Postcards from the Edge

(Critical Survey of Contemporary Fiction)

Suzanne Vale’s life, like most, is a series of ups and downs, but since hers proceeds along the rollercoaster tracks of Beverly Hills and the San Fernando Valley, everything is intensified. Despite good looks, good luck, brains, talent, and money, Suzanne cannot seem to free herself of miserable relationships, drug abuse, junk food, and endless self-recrimination. The author, Carrie Fisher, knows about these matters, so much so that this first novel reads like a guidebook to the spiritual underworld of Hollywood--which does not prevent it from being hilarious from start to finish.

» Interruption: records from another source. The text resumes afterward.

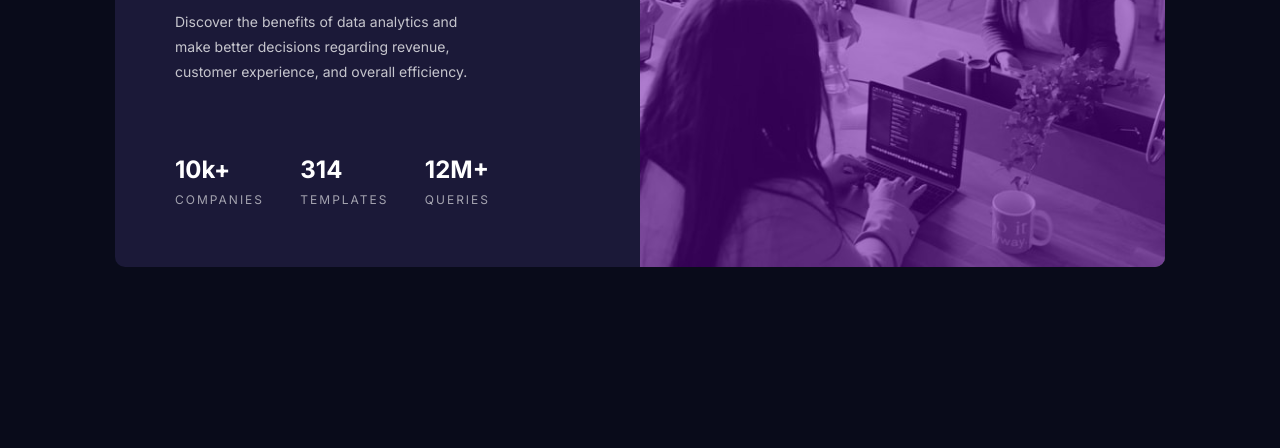
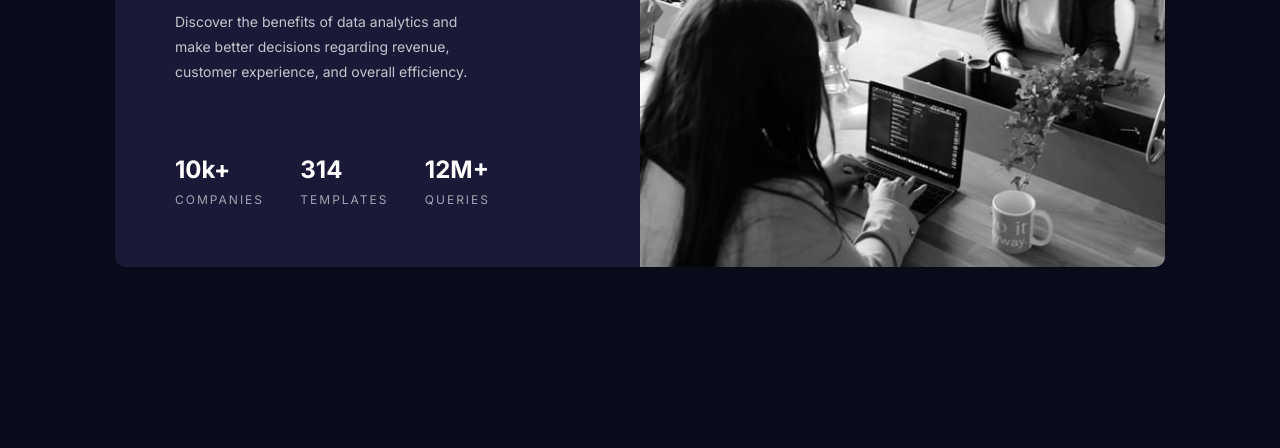
Before and after one commit to MuxammedL/Stats-Preview-Card-Component-Main, a plain HTML site: page index.html in a window 1280 px wide. Shown: the part 346-794 px from the top of the page. Drawn offline with Linux system fonts and the light colour scheme.

Commit message:
Update index.html

```diff
--- a/index.html
+++ b/index.html
@@ -49,7 +49,6 @@
       </div>
       <div class="card-img">
         <img src="images/image-header-desktop.jpg" alt="">
-        <div class="cover"></div>
       </div>
     </div>
   </main>
```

Suzanne has honed self-consciousness to a fine art as she obsessively worries about her obsessive behavior, criticizes her critical nature, and loathes her self-dislike, but this introspective habit is always balanced by a sense of humor. Someone in her drug-rehabilitation encounter group blasts Suzanne for using humor as a weapon, but she knows better: It is her saving grace, the safety catch on morbidity and self-indulgence.

Humor is the novel’s cornerstone, but Fisher adds other talents, including an excellent ear for dialogue, especially Hollywood-style dialogue, which seems to consist of people talking to each other about themselves without ever really listening to the other side of the conversation. The novel is full of talk, as Suzanne crosses paths with a screenwriter always high on cocaine, dates a producer as relentlessly self-analytical as herself, braves her way through a film shooting, giggles with a friend on the way to a television interview, and falls in love. The talk, and the novel, resonate with wit and energy.